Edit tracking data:
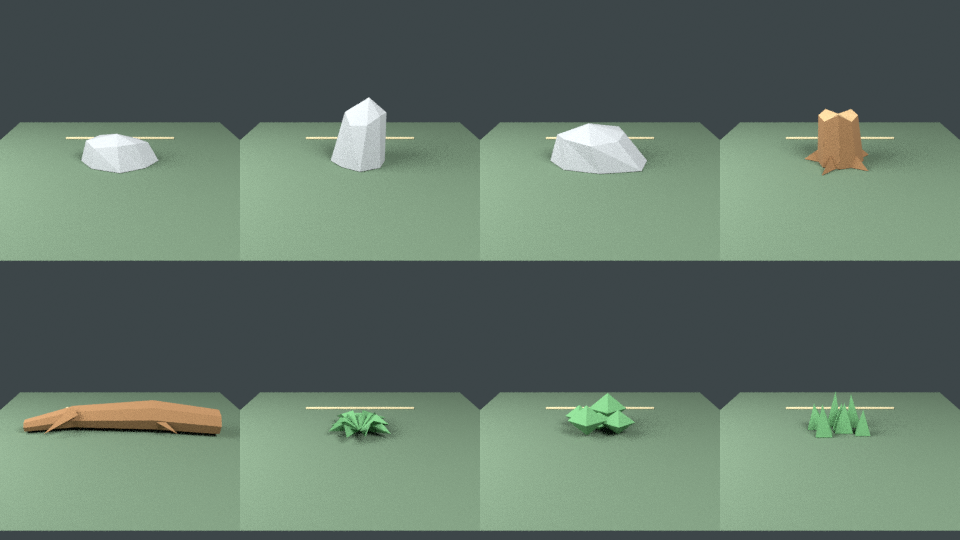
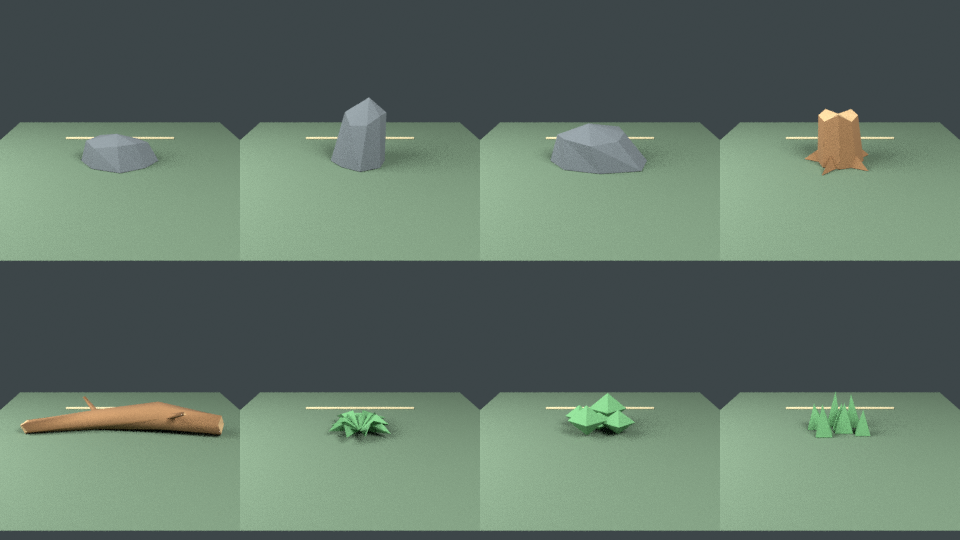
Refine forest floor deadwood and granite

diff --git a/contrib/workout-game-assets/blender/generate_forest_floor_props.py b/contrib/workout-game-assets/blender/generate_forest_floor_props.py
@@ -60,6 +60,9 @@ MAXIMUM_WIDTH_METERS = 2.20
 MAXIMUM_DEPTH_METERS = 0.80
 MAXIMUM_HEIGHT_METERS = 0.70
 DEADWOOD_MAXIMUM_HEIGHT_METERS = 0.34
+DEADWOOD_CROSS_SECTION_SIDES = 7
+DEADWOOD_BRANCH_STUB_COUNT = 2
+GRANITE_BASE_COLOR = (0.12, 0.14, 0.15, 1.0)
 EPSILON = 1.0e-7
 
 
@@ -166,27 +169,91 @@ def rooted_stump():
     return vertices, faces, material_indices
 
 
+def tapered_branch_stub(
+    vertices, faces, material_indices, start, end, base_radius, phase
+):
+    direction = tuple(end[axis] - start[axis] for axis in range(3))
+    length = math.sqrt(sum(component * component for component in direction))
+    axis = tuple(component / length for component in direction)
+    reference = (0.0, 1.0, 0.0)
+    first = (
+        axis[1] * reference[2] - axis[2] * reference[1],
+        axis[2] * reference[0] - axis[0] * reference[2],
+        axis[0] * reference[1] - axis[1] * reference[0],
+    )
+    first_length = math.sqrt(sum(component * component for component in first))
+    first = tuple(component / first_length for component in first)
+    second = (
+        axis[1] * first[2] - axis[2] * first[1],
+        axis[2] * first[0] - axis[0] * first[2],
+        axis[0] * first[1] - axis[1] * first[0],
+    )
+
+    base = len(vertices)
+    for center, radius, angle_offset in (
+        (start, base_radius, phase),
+        (end, base_radius * 0.48, phase + 0.31),
+    ):
+        for side in range(3):
+            angle = angle_offset + 2.0 * math.pi * side / 3.0
+            uneven = 1.0 + 0.10 * math.sin(phase * 2.3 + side * 1.7)
+            vertices.append(tuple(
+                center[axis_index] + radius * uneven * (
+                    math.cos(angle) * first[axis_index]
+                    + math.sin(angle) * second[axis_index]
+                )
+                for axis_index in range(3)
+            ))
+    for side in range(3):
+        following = (side + 1) % 3
+        add_face(faces, material_indices,
+                 (base + side, base + 3 + side, base + 3 + following), 0)
+        add_face(faces, material_indices,
+                 (base + side, base + 3 + following, base + following), 0)
+    add_face(faces, material_indices, (base, base + 2, base + 1), 0)
+    add_face(faces, material_indices, (base + 3, base + 4, base + 5), 1)
+
+
 def fallen_deadwood():
     vertices = []
     faces = []
     material_indices = []
-    sides = 8
+    sides = DEADWOOD_CROSS_SECTION_SIDES
     rings = (
-        (-0.98, 0.130, -0.090, 0.130),
-        (-0.34, 0.160, 0.035, 0.160),
-        (0.48, 0.130, 0.065, 0.120),
-        (0.97, 0.070, -0.040, 0.065),
+        (-0.97, 0.105, -0.090, 0.105, 0.125, -0.18),
+        (-0.40, 0.145, 0.025, 0.142, 0.145, 0.05),
+        (0.25, 0.105, 0.082, 0.103, 0.120, 0.32),
+        (0.94, 0.075, -0.045, 0.072, 0.083, 0.51),
+    )
+    broken_offsets = (
+        (-0.050, 0.018, -0.022, 0.040, -0.032, 0.011, -0.015),
+        (0.031, -0.043, 0.014, -0.020, 0.048, -0.009, 0.022),
     )
     starts = []
-    for x_value, center_y, center_z, radius in rings:
+    for ring_index, (
+        x_value, center_y, center_z, radius_y, radius_z, twist
+    ) in enumerate(rings):
         starts.append(len(vertices))
+        ring_vertices = []
         for side in range(sides):
-            angle = 2.0 * math.pi * side / sides
-            vertices.append((
-                x_value,
-                center_y + radius * math.sin(angle),
-                center_z + radius * math.cos(angle),
+            angle = 2.0 * math.pi * side / sides - math.pi / 2.0 + twist
+            radial_y = 1.0 + 0.065 * math.sin(ring_index * 1.7 + side * 2.1)
+            radial_z = 1.0 + 0.080 * math.cos(ring_index * 1.3 + side * 1.9)
+            x_offset = 0.009 * math.sin(ring_index * 1.4 + side * 1.6)
+            if ring_index == 0:
+                x_offset += broken_offsets[0][side]
+            elif ring_index == len(rings) - 1:
+                x_offset += broken_offsets[1][side]
+            ring_vertices.append((
+                x_value + x_offset,
+                center_y + radius_y * radial_y * math.sin(angle),
+                center_z + radius_z * radial_z * math.cos(angle),
             ))
+        ring_ground = min(vertex[1] for vertex in ring_vertices)
+        vertices.extend(
+            (vertex[0], vertex[1] - ring_ground, vertex[2])
+            for vertex in ring_vertices
+        )
     for first, second in zip(starts, starts[1:]):
         for side in range(sides):
             following = (side + 1) % sides
@@ -194,8 +261,10 @@ def fallen_deadwood():
                      (first + side, second + side, second + following), 0)
             add_face(faces, material_indices,
                      (first + side, second + following, first + following), 0)
-    for ring_index, center in ((0, (-0.98, 0.130, -0.090)),
-                               (3, (0.97, 0.070, -0.040))):
+    for ring_index, center in (
+        (0, (-1.045, 0.105, -0.090)),
+        (3, (1.025, 0.075, -0.045)),
+    ):
         center_index = len(vertices)
         vertices.append(center)
         start = starts[ring_index]
@@ -206,17 +275,18 @@ def fallen_deadwood():
                 order = (center_index, start + following, start + side)
             add_face(faces, material_indices, order, 1)
 
-    for base_x, direction in ((-0.30, -1.0), (0.48, 1.0)):
-        base = len(vertices)
-        vertices.extend((
-            (base_x - 0.06, 0.20, -0.08),
-            (base_x + 0.06, 0.19, -0.06),
-            (base_x, 0.28, -0.02),
-            (base_x + direction * 0.26, 0.055, -0.22),
-        ))
-        for indices in ((0, 1, 2), (0, 3, 1), (1, 3, 2), (2, 3, 0)):
-            add_face(faces, material_indices,
-                     tuple(base + index for index in indices), 0)
+    branches = (
+        ((-0.48, 0.175, -0.075), (-0.60, 0.285, -0.285), 0.040, 0.20),
+        ((0.24, 0.145, 0.105), (0.40, 0.275, 0.300), 0.038, 0.95),
+    )
+    for branch in branches:
+        tapered_branch_stub(vertices, faces, material_indices, *branch)
+
+    ground_offset = min(vertex[1] for vertex in vertices)
+    vertices = [
+        (vertex[0], vertex[1] - ground_offset, vertex[2])
+        for vertex in vertices
+    ]
     return vertices, faces, material_indices
 
 
@@ -341,7 +411,9 @@ def create_mesh(root, name, geometry, materials, material_slots, properties):
     assign_uv0(mesh)
     for polygon, material_index in zip(mesh.polygons, material_indices):
         polygon.material_index = material_index
-        polygon.use_smooth = False
+        polygon.use_smooth = (
+            name == "GEO_DeadwoodFallen_LOD0" and material_index == 0
+        )
     result = bpy.data.objects.new(name=name, object_data=mesh)
     bpy.context.collection.objects.link(result)
     result.parent = root
@@ -374,7 +446,7 @@ def build_scene():
 
     materials = {
         MATERIAL_NAMES[0]: make_material(MATERIAL_NAMES[0],
-                                         (0.34, 0.36, 0.37, 1.0)),
+                                         GRANITE_BASE_COLOR),
         MATERIAL_NAMES[1]: make_material(MATERIAL_NAMES[1],
                                          (0.25, 0.14, 0.065, 1.0)),
         MATERIAL_NAMES[2]: make_material(MATERIAL_NAMES[2],
@@ -398,6 +470,8 @@ def build_scene():
         VARIANT_NAMES[4]: (fallen_deadwood(),
                            (MATERIAL_NAMES[1], MATERIAL_NAMES[2]),
                            {"silhouette": "crooked-tapered-deadwood",
+                            "cross_section_sides": DEADWOOD_CROSS_SECTION_SIDES,
+                            "branch_stub_count": DEADWOOD_BRANCH_STUB_COUNT,
                             "placement_role": "scenery-only",
                             "collision_role": "none",
                             "feature_role": "none"}),
@@ -494,6 +568,24 @@ def self_check(root):
     deadwood_bounds = canonical_bounds(objects["GEO_DeadwoodFallen_LOD0"])
     if deadwood_bounds[1][1] > DEADWOOD_MAXIMUM_HEIGHT_METERS + EPSILON:
         raise RuntimeError("Decorative deadwood exceeds non-feature height")
+    deadwood = objects["GEO_DeadwoodFallen_LOD0"]
+    if len(deadwood.data.vertices) != 42:
+        raise RuntimeError("Decorative deadwood structure changed")
+    deadwood_material_counts = [
+        sum(polygon.material_index == index for polygon in deadwood.data.polygons)
+        for index in range(2)
+    ]
+    if deadwood_material_counts != [56, 16]:
+        raise RuntimeError("Decorative deadwood material topology changed")
+    if deadwood.get("cross_section_sides") not in {6, 7, 8} \
+            or deadwood.get("branch_stub_count") != 2:
+        raise RuntimeError("Decorative deadwood organic silhouette changed")
+    granite = bpy.data.materials[MATERIAL_NAMES[0]].diffuse_color
+    granite_luminance = (
+        0.2126 * granite[0] + 0.7152 * granite[1] + 0.0722 * granite[2]
+    )
+    if not 0.10 <= granite_luminance <= 0.18 or granite[2] - granite[0] < 0.02:
+        raise RuntimeError("Granite is outside the cool mid-grey contract")
     if len({material.name for material in bpy.data.materials}) != 4:
         raise RuntimeError("Forest-floor shared material inventory changed")
     if total_triangles > MAXIMUM_TRIANGLES:

diff --git a/unittests/Build/workoutGameAssets/testWorkoutGameAssets.py b/unittests/Build/workoutGameAssets/testWorkoutGameAssets.py
@@ -109,6 +109,43 @@ def sha256(path: Path) -> str:
     return hashlib.sha256(path.read_bytes()).hexdigest()
 
 
+def glb_accessor_values(path: Path, document: dict, accessor_index: int) -> list:
+    """Decode the uncompressed scalar/vector accessors used by authored GLBs."""
+    data = path.read_bytes()
+    offset = 12
+    binary = None
+    while offset < len(data):
+        chunk_length, chunk_type = struct.unpack_from("<II", data, offset)
+        offset += 8
+        chunk = data[offset:offset + chunk_length]
+        offset += chunk_length
+        if chunk_type == assets.GLB_BINARY_CHUNK:
+            binary = chunk
+    if binary is None:
+        raise AssertionError("GLB has no binary payload")
+
+    accessor = document["accessors"][accessor_index]
+    view = document["bufferViews"][accessor["bufferView"]]
+    component_formats = {
+        5120: "b", 5121: "B", 5122: "h", 5123: "H",
+        5125: "I", 5126: "f",
+    }
+    component_counts = {
+        "SCALAR": 1, "VEC2": 2, "VEC3": 3, "VEC4": 4,
+    }
+    component_count = component_counts[accessor["type"]]
+    value_format = "<" + (
+        component_formats[accessor["componentType"]] * component_count
+    )
+    value_size = struct.calcsize(value_format)
+    stride = view.get("byteStride", value_size)
+    start = view.get("byteOffset", 0) + accessor.get("byteOffset", 0)
+    return [
+        struct.unpack_from(value_format, binary, start + index * stride)
+        for index in range(accessor["count"])
+    ]
+
+
 class AssetFixture:
     def __init__(self) -> None:
         self.temporary = tempfile.TemporaryDirectory(prefix="gc-workout-assets-")
@@ -541,6 +578,66 @@ class TestWorkoutGameAssets(unittest.TestCase):
         self.assertNotIn(
             "runtime", {entry["purpose"] for entry in manifest["files"]}
         )
+
+    def test_forest_floor_deadwood_is_an_irregular_branched_log(self) -> None:
+        document, _ = assets.read_glb(FOREST_FLOOR_GLB_PATH)
+        nodes = {node["name"]: node for node in document["nodes"]}
+        node = nodes["GEO_DeadwoodFallen_LOD0"]
+        extras = node["extras"]
+        self.assertEqual(extras["cross_section_sides"], 7)
+        self.assertEqual(extras["branch_stub_count"], 2)
+        self.assertEqual(extras["placement_role"], "scenery-only")
+        self.assertEqual(extras["collision_role"], "none")
+        self.assertEqual(extras["feature_role"], "none")
+
+        mesh = document["meshes"][node["mesh"]]
+        primitive_triangles = [
+            document["accessors"][primitive["indices"]]["count"] // 3
+            for primitive in mesh["primitives"]
+        ]
+        # A seven-sided four-ring trunk contributes 42 bark triangles. Two
+        # tapered triangular branch stubs add 14 bark triangles, while their
+        # broken tips join the 14 trunk-end triangles in the end-grain pass.
+        self.assertEqual(primitive_triangles, [56, 16])
+
+        positions = glb_accessor_values(
+            FOREST_FLOOR_GLB_PATH,
+            document,
+            mesh["primitives"][0]["attributes"]["POSITION"],
+        )
+        unique_positions = {tuple(round(value, 5) for value in p) for p in positions}
+        self.assertEqual(len(unique_positions), 40)
+        self.assertGreaterEqual(len({p[0] for p in unique_positions}), 12)
+        self.assertGreater(max(p[2] for p in unique_positions)
+                           - min(p[2] for p in unique_positions), 0.55)
+
+        end_positions = glb_accessor_values(
+            FOREST_FLOOR_GLB_PATH,
+            document,
+            mesh["primitives"][1]["attributes"]["POSITION"],
+        )
+        unique_ends = {tuple(round(value, 5) for value in p) for p in end_positions}
+        self.assertEqual(len(unique_ends), 22)
+        left = sorted(unique_ends)[:8]
+        right = sorted(unique_ends)[-8:]
+        self.assertGreater(max(p[0] for p in left) - min(p[0] for p in left), 0.04)
+        self.assertGreater(max(p[0] for p in right) - min(p[0] for p in right), 0.04)
+
+    def test_forest_floor_granite_is_cool_mid_grey(self) -> None:
+        document, _ = assets.read_glb(FOREST_FLOOR_GLB_PATH)
+        material = next(
+            item for item in document["materials"]
+            if item["name"] == "MAT_ForestGranite"
+        )
+        red, green, blue, alpha = material[
+            "pbrMetallicRoughness"
+        ]["baseColorFactor"]
+        luminance = 0.2126 * red + 0.7152 * green + 0.0722 * blue
+        self.assertGreaterEqual(luminance, 0.10)
+        self.assertLessEqual(luminance, 0.18)
+        self.assertGreaterEqual(blue - red, 0.02)
+        self.assertLessEqual(max(red, green, blue), 0.18)
+        self.assertEqual(alpha, 1.0)
 
     def test_forest_floor_audits_use_fixed_camera_scale_and_distinct_angles(self) -> None:
         audit = assets.load_json_file(FOREST_FLOOR_AUDIT_PATH)

diff --git a/contrib/workout-game-assets/blender/README.md b/contrib/workout-game-assets/blender/README.md
@@ -19,15 +19,19 @@ assets.
   fern, bilberry and heather-like understory forms use 20, 40 and 42.
 - Every variant is a separately instancing-ready mesh with an applied
   transform, UV0, a named base pivot at the origin and exact ground contact at
-  canonical `Y = 0`. The complete source kit is 320 triangles and 39,236 bytes.
+  canonical `Y = 0`. The complete source kit is 320 triangles and 38,892 bytes.
 - Four opaque shared materials cover granite, bark, cut end grain and
   understory. Rocks and shrubs use one material primitive each; stump and
   deadwood use two. There is no embedded texture, external URI, animation,
   collision or physics authority.
-- The crooked 1.95-metre deadwood is only 0.32 metres high and explicitly records
-  `scenery-only`, `collision_role=none` and `feature_role=none`. It is not the
-  taller trail-spanning `FT-02` obstacle and may only be placed off trail in a
-  later integration task.
+- The granite material is a cool restrained mid-grey; flat-shaded irregular
+  facets distinguish the three rock silhouettes without another material pass.
+- The crooked 2.07-metre deadwood has varying seven-sided cross-sections, two
+  tapered branch stubs and uneven broken ends. It rests on several ground
+  contacts, is only 0.302 metres high and explicitly records `scenery-only`,
+  `collision_role=none` and `feature_role=none`. It is not the taller
+  trail-spanning `FT-02` obstacle and may only be placed off trail in a later
+  integration task.
 - Generated geometry and audit images are offered as project-generated
   `CC0-1.0` output; the two Python generators remain part of GoldenCheetah's
   GPL source. No external model, texture, image, scan or AI input is used.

=== Exercise requirements ===
Nothing but the lines above from the one containing "in left), 0.04)" through the one containing "0.0722 * blue" should appear in the answer, each repeated exactly.

=== Exercise response ===
+        self.assertGreater(max(p[0] for p in left) - min(p[0] for p in left), 0.04)
+        self.assertGreater(max(p[0] for p in right) - min(p[0] for p in right), 0.04)
+
+    def test_forest_floor_granite_is_cool_mid_grey(self) -> None:
+        document, _ = assets.read_glb(FOREST_FLOOR_GLB_PATH)
+        material = next(
+            item for item in document["materials"]
+            if item["name"] == "MAT_ForestGranite"
+        )
+        red, green, blue, alpha = material[
+            "pbrMetallicRoughness"
+        ]["baseColorFactor"]
+        luminance = 0.2126 * red + 0.7152 * green + 0.0722 * blue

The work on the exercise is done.